* Activity *
Among the records, how many lines carry the string "server"? Give that number with nothing added.

* Detected change data *
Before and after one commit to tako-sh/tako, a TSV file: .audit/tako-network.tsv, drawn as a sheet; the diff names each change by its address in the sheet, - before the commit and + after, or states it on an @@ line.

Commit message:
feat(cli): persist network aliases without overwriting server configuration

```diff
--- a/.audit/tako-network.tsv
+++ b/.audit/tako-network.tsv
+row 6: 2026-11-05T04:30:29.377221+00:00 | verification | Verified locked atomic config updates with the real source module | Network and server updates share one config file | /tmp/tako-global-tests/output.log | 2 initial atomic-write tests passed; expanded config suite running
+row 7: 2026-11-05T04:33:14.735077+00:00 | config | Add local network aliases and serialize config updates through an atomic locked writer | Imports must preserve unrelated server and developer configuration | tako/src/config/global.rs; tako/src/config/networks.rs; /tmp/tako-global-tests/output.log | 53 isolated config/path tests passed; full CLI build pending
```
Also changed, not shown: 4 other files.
...
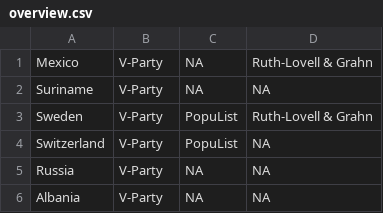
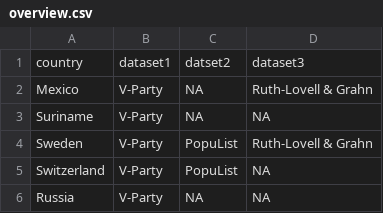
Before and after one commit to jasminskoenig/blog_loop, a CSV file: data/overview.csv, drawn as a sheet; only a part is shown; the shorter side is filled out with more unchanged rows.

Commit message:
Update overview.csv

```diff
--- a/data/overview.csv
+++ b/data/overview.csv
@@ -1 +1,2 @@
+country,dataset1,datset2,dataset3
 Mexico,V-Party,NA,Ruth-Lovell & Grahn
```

* Result below *
3